Some people might call them New Years resolutions. But I’ve never been one for New Years resolutions. I find the idea of resolutions to be rigid and oppressive. There’s the implication that if you take one wrong step that your resolution is ruined, you have failed, and you should just quit. Maybe you accidentally managed to gain instead of lose a few pounds in January – may as well give up on trying to eat healthier the rest of the year and try again next year. Did you learn that your veggie fried rice was actually made with chicken broth? Game over, may as well scrap vegetarianism and become a carnivore. Only read gossip blogs this month? Time to return Infinite Jest to its 2018 role as a doorstop. This is then followed by emotionally beating yourself up for having failed, and you are certainly no better off than when you started.
In the latest episode of Pod Save America, Erin Ryan of Crooked Media argues that she prefers to think of intentions as an alternative to resolutions. If you don’t achieve a resolution, you fail it. However, intentions you can sustain. The why is just as important as the what. So my resolution for 2019 is more of an intention. In 2019, I intend to be more conscientious.
If being conscientious seems like a broad and ambiguous goal, that’s because I actually mean for it to encompass two separate, more specific goals. My first intention is to be a more conscientious consumer, which means buying less and buying differently. Buying less is partly a matter of practicality. I expect to be moving (possibly across the country) in about six months, and it would benefit me to accumulate less stuff that I will need to pack up and transport. Saving money would also be nice. But buying differently is also important for me.
In 2018, I tried to shop more ethically. I enjoy buying clothes, and the temptation to buy more has only increased with the accessibility of online shopping. However, in the past year, I’ve tried to steer away from buying fast fashion (H&M, Forever 21, but also big box brands in general) because these brands are known to have questionable practices concerning the environment and labor ethics. While I understand the allure of owning new things and buying trendy, disposable items, I now find it hard to justify. Especially when there are so many brands that emphasize ethical consumption. I’ve slowly transitioned to mostly buying to replace items when they become shabby or unwearable, and making sure that the replacements are better quality and either second-hand or from brands that used recycled fabric or pay their workers a fair wage. I like the idea of buy-it-for-life, and items that can be repaired before they need to be replaced.
While clothes/shoes/accessories probably make up the bulk of my non-essential purchases, I’d like to apply the same general guidelines to purchases of electronics (I definitely don’t need a GPS watch even though they’re cool), cosmetics (no one needs 15 colors of nail polish), kitchen appliances (I’d love to own a Kitchen-Aid…. someday), and hobby items (I’m looking at you, unused yoga mat and climbing gear). My exception is books. While I have been reading more on my Kindle, I love reading from a physical book.
My second goal is to be more conscientious of my role in my personal relationships.

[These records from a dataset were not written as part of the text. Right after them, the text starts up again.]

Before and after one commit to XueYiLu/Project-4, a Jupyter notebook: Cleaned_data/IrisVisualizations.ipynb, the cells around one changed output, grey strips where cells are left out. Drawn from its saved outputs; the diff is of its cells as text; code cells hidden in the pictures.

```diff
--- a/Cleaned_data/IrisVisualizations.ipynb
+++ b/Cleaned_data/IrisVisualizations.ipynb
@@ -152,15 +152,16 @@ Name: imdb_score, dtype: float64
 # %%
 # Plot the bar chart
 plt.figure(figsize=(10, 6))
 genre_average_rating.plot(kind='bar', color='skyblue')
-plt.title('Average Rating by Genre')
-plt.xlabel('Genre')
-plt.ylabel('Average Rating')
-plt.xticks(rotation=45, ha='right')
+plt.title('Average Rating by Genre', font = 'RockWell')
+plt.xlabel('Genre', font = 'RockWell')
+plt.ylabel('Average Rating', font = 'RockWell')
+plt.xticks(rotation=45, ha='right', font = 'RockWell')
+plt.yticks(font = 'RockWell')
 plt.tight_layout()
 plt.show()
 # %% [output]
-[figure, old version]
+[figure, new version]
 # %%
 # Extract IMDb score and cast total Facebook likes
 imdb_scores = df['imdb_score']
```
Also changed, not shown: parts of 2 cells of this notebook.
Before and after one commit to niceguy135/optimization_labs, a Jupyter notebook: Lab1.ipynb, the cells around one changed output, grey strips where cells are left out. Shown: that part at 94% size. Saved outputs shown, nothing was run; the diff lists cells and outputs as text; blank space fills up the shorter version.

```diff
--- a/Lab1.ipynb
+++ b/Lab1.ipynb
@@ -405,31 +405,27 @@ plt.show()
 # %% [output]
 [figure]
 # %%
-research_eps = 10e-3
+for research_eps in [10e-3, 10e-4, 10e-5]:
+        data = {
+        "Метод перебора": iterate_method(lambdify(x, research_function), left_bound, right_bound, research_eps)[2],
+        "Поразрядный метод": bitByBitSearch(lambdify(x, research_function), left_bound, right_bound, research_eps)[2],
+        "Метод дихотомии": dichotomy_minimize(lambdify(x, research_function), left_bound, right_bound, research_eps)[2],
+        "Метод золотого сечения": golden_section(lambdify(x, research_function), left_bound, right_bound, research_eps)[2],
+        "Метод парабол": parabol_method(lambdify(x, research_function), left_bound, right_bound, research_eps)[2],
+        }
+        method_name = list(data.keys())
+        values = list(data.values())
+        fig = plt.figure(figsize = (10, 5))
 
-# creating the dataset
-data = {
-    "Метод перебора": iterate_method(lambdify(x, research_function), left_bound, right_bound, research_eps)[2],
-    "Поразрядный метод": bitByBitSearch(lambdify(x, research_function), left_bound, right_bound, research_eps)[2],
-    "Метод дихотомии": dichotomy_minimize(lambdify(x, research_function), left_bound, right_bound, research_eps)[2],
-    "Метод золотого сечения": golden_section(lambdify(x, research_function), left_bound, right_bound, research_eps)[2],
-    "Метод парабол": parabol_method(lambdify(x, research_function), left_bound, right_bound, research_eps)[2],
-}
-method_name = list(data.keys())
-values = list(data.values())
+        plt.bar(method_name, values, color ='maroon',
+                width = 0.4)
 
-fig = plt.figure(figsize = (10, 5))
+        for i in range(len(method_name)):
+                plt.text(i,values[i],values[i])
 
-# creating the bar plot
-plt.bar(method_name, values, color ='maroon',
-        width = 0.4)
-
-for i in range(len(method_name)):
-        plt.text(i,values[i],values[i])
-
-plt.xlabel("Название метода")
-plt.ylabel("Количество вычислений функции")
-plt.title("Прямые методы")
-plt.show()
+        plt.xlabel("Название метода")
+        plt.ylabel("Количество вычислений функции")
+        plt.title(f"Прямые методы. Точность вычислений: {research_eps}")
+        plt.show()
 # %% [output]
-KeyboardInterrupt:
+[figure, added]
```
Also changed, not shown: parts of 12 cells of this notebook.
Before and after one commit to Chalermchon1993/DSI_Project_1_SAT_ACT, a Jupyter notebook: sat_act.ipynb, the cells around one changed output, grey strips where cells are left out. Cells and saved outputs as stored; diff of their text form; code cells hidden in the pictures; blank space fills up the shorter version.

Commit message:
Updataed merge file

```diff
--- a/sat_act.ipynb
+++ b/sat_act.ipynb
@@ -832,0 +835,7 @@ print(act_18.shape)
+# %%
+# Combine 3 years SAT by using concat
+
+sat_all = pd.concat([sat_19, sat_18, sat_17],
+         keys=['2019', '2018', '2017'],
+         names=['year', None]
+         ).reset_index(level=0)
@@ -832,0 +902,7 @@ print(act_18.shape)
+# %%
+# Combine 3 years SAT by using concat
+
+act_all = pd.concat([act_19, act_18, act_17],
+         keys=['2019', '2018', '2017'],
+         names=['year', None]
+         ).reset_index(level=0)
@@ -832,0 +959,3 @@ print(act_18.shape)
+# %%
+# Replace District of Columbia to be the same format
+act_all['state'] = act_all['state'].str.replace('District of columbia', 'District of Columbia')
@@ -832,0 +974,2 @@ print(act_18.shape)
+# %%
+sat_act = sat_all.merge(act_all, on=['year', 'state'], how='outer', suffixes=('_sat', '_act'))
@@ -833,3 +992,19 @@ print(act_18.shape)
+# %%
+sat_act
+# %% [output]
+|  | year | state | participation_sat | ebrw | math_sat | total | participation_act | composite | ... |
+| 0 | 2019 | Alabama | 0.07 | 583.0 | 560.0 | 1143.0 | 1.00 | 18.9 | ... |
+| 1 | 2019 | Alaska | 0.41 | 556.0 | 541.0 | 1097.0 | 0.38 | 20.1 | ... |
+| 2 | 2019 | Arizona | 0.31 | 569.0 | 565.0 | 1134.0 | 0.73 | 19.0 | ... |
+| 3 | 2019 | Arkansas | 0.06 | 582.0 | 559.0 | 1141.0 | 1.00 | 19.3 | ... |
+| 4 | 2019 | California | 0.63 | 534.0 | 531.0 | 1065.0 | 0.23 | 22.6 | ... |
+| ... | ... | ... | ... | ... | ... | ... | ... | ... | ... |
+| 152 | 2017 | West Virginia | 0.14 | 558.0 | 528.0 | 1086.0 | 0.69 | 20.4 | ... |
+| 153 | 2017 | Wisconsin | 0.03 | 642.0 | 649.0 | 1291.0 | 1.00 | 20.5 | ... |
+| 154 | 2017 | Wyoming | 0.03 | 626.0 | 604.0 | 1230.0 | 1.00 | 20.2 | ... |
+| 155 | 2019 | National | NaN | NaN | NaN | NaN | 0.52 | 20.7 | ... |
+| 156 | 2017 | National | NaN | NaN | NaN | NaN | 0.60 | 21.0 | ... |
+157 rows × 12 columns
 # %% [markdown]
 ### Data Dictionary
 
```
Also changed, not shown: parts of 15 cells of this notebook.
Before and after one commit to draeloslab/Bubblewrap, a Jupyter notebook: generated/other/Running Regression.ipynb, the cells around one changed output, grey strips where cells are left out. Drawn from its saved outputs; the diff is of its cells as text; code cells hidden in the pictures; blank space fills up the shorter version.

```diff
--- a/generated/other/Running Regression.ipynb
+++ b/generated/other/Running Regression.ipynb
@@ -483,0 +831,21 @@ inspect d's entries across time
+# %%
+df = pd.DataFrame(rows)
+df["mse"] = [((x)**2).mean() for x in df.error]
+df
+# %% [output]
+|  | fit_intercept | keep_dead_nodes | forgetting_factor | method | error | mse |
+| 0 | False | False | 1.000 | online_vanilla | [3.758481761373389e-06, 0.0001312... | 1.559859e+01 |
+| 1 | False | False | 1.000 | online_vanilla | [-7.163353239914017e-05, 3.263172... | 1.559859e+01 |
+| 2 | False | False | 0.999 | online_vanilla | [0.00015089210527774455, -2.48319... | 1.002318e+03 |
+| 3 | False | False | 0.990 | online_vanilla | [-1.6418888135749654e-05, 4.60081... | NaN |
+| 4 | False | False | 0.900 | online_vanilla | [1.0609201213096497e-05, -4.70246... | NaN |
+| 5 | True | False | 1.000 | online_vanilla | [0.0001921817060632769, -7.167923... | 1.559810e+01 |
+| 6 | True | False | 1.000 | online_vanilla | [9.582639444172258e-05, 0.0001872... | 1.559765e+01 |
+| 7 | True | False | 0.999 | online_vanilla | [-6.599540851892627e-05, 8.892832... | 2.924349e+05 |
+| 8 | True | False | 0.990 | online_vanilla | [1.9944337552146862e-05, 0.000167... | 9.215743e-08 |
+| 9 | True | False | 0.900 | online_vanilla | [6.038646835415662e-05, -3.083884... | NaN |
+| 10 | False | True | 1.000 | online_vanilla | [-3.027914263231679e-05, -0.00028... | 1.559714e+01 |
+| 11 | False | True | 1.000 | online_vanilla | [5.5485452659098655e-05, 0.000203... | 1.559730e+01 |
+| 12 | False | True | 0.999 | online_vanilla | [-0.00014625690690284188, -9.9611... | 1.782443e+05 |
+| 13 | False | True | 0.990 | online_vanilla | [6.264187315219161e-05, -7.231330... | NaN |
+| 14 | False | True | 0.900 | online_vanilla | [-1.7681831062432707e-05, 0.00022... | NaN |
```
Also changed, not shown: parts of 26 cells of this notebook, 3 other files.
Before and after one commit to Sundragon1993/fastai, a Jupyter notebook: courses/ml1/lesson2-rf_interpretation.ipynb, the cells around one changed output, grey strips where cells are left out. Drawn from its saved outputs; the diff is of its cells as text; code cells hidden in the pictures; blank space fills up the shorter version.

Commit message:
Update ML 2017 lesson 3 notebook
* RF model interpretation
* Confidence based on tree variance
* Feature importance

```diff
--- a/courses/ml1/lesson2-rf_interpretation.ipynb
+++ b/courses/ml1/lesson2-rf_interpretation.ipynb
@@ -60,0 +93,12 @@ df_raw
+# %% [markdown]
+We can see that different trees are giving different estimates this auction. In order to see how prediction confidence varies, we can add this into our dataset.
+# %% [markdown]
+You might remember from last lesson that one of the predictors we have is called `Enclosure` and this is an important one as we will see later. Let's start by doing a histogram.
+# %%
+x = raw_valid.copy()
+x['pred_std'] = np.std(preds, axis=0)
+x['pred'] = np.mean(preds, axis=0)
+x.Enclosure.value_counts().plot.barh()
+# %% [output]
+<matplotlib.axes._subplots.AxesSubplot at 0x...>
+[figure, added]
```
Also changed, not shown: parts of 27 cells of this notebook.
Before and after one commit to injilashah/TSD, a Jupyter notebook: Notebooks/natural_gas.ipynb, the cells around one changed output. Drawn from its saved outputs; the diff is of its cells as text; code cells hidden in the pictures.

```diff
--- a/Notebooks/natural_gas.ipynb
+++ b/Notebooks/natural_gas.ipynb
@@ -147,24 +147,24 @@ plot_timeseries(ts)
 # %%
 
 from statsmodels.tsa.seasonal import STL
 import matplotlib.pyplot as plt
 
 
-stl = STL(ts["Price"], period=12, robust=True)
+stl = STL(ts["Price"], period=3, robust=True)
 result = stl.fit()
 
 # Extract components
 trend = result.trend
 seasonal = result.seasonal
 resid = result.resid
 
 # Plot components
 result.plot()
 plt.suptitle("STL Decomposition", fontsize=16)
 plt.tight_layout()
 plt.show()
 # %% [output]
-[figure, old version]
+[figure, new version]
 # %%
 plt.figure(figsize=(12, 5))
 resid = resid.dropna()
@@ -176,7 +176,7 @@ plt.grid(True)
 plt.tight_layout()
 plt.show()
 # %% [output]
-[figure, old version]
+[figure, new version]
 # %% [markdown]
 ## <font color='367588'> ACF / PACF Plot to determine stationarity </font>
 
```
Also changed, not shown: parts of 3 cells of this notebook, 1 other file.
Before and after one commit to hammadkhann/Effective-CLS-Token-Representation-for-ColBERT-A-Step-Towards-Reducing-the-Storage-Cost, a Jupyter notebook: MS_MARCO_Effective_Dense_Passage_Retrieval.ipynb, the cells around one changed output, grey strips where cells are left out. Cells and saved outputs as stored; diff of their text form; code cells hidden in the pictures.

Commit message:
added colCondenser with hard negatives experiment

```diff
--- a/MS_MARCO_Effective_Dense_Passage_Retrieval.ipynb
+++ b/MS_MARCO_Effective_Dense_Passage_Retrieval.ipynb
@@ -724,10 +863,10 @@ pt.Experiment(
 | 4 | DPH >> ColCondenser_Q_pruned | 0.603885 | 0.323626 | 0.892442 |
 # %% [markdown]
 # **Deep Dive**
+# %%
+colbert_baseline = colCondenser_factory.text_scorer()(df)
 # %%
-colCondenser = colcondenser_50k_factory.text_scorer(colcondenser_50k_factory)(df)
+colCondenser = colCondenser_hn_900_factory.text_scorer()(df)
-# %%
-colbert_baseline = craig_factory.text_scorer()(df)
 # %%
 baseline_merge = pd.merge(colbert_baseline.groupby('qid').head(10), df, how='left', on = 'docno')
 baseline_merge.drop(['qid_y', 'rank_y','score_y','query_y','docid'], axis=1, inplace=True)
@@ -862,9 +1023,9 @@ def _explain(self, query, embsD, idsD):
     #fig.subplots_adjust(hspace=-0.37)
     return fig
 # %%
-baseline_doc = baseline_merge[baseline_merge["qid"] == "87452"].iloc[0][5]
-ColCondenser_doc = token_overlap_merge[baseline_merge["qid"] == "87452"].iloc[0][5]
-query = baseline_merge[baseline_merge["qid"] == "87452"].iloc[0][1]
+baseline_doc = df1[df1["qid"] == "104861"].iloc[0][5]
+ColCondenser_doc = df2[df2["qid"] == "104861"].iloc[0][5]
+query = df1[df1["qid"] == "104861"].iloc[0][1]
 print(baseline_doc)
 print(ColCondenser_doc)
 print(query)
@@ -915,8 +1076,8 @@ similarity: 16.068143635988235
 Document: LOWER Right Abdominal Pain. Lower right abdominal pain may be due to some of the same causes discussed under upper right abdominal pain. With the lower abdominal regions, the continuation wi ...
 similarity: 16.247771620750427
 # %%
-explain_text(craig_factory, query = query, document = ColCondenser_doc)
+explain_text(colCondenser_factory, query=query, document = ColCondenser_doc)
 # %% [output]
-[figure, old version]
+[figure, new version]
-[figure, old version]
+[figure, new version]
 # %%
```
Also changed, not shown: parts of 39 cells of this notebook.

More than five years after graduating from college and leaving my hometown, I’ve learned the lesson that good personal chemistry and shared history are not enough to sustain a relationship, especially when distance is involved. I had close friends from childhood and college who I have all but lost contact with. While it has taken great geographical distance for me to realize that some relationships were only strong because of shared circumstances, and that it’s ok to let those friendships fade, others wither due to lack of attention. With some people, all it takes to maintain a connection is catching up over beers when we’re in the same town, and we can pick up as if time hasn’t passed at all. With others, it can take more work – scheduling a regular exchange of texts, emails, calls, and video chats on a monthly or even weekly basis. Remembering birthdays and important details about friends, co-workers, and family members. Sometimes it’s beyond my control, and someone gets too busy, or loses interest, or their priorities shift, but other times it’s my fault. I failed to answer one too many texts. Or I initially waited too long to reply, and now it definitely feels like it’s been too long and I don’t want to seem awkward. Or I’m avoiding the possibility of getting ignored or rejected. But in many instances, I’ve watched valued friendships fade knowing I could have reached out and done more. And this makes me sad.
But even with my more geographically immediate relationships, the people who I get to see and spend time with on a more regular basis, I think it will help to be more conscientious. To ask myself whether I’ve been neglectful, and if I’m ever taking my friends for granted. It seems obvious when stated aloud, but I’d like to occasionally remind myself that relationships take work, and like many things in life, that you can only get out as much as you put in.
Both of these intentions that I’ve just shared are more abstract, and in that sense lack the concrete accountability many people want from their New Years resolutions, but they also leave room for both growth and mistakes which I think is maybe more important. Here’s to the never-ending quest for self-improvement and a better 2019!